Also, after more than 30 years of working with Hebrew, Phoenician and Aramaic inscriptions, one develops a “feel,” a first reaction when inspecting a new inscription. Does it fit what we already know from many other inscriptions or is it problematic?

This first feeling is important but of course needs to be checked by a detailed examination of the object and of the inscription, both with a magnifying glass (with a magnifying power of at least 10) and, if possible, with a binocular microscope (with a 50 to 100 magnifying power). Does the engraving have any signs of modern edges? Is the patina, the thin covering on the surface caused by age, firmly attached?

The inscription itself must also be studied in detail. Sometimes, although not with the James ossuary, it is difficult to read, especially if it is a graffito or a cursive inscription with partly worn-off ink. Details in the shape and stance of the letters are exceptionally important. A mixture of letter shapes from different periods or from different scribal traditions is a dead giveaway that an inscription is a fake. The inscription must also be studied from the viewpoint of language and the historical context; the content must cohere with the style of the inscription. A purported eighth-century B.C.E. ostracon (an inscribed potsherd), for example, cannot be written with the Herodian script of the first century C.E. Finally, all similar inscriptions already published must be checked because forgers are often tempted to copy from genuine, published inscriptions.

All this has been done with the James ossuary inscription, and I am pleased to report that in my judgment it is genuinely ancient and not a fake.

However, with such an important inscription, caution requires that it be checked in a laboratory.

The inscription and the ossuary were examined in the laboratory of the Geological Survey of Israel. Both were studied with a binocular microscope to identify the stone and to observe the patina. Six samples of the chalk (soft limestone), six samples of the patina and two samples of the attached soil were studied with a SEM (Scanning Electron Microscope) equipped with EDS (Electron Dispersive Spectroscopy).

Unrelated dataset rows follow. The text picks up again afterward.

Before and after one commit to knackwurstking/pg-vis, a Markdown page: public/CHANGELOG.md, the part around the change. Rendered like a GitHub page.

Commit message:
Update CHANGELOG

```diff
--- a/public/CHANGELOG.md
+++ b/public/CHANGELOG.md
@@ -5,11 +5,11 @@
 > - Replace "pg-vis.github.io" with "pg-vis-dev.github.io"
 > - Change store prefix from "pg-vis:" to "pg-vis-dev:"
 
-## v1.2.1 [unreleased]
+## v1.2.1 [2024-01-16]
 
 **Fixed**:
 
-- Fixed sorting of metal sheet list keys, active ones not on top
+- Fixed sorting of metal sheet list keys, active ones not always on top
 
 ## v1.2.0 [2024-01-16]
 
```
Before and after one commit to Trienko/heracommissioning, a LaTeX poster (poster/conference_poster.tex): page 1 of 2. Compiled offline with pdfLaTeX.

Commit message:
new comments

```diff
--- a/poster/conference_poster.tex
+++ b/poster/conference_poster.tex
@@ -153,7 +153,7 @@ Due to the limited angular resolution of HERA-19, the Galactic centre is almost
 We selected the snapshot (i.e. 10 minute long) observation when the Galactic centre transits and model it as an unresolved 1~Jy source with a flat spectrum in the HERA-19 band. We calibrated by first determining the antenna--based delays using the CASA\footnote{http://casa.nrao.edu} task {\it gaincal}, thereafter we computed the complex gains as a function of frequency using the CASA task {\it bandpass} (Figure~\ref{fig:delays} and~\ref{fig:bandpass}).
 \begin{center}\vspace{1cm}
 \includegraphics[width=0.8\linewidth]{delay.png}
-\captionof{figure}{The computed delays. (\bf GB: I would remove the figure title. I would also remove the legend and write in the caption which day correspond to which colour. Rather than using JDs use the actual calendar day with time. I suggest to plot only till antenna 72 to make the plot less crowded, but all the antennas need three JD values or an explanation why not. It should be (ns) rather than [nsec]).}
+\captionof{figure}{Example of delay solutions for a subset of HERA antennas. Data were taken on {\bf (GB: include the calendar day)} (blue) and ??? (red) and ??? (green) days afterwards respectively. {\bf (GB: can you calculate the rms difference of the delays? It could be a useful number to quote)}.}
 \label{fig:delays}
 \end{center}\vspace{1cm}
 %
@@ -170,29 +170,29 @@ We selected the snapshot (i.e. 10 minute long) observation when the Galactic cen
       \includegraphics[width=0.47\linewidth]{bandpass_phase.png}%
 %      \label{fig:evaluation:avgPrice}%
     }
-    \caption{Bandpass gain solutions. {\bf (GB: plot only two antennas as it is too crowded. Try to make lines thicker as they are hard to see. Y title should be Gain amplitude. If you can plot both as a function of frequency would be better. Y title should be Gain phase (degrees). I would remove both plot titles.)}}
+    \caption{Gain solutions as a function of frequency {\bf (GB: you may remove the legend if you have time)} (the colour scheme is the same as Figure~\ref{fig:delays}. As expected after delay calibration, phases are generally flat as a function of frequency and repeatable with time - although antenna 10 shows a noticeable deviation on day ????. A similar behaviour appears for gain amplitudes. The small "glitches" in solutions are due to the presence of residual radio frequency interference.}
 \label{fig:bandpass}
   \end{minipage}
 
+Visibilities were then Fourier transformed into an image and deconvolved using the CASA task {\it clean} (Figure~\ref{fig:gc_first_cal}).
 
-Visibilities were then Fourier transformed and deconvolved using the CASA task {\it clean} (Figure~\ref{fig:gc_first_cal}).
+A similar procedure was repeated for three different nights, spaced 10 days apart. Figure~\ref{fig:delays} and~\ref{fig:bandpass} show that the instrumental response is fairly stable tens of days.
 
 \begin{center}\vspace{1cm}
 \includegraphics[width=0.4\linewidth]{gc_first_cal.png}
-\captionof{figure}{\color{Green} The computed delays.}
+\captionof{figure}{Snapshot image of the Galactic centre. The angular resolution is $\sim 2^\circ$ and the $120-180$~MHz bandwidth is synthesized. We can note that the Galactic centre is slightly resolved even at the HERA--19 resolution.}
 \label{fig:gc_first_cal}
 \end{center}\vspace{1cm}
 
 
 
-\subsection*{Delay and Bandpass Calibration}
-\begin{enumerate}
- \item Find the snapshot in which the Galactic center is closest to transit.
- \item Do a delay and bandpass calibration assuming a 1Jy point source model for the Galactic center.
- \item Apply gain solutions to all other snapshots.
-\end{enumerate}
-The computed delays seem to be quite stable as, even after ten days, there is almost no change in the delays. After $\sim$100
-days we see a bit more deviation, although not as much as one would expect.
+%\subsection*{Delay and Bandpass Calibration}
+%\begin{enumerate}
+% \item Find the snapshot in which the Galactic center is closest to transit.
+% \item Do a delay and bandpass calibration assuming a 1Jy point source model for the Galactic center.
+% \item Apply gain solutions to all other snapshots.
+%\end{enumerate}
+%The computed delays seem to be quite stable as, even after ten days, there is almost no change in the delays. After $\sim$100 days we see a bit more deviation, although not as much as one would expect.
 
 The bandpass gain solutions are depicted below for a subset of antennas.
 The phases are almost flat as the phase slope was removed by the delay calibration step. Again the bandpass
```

The scientists concluded: “[T]he patina does not contain any modern elements (such as modern pigments) and it adheres firmly to the stone. No signs of the use of a modern tool or instrument was [sic] found. No evidence that might detract from the authenticity of the patina and the inscription was found.”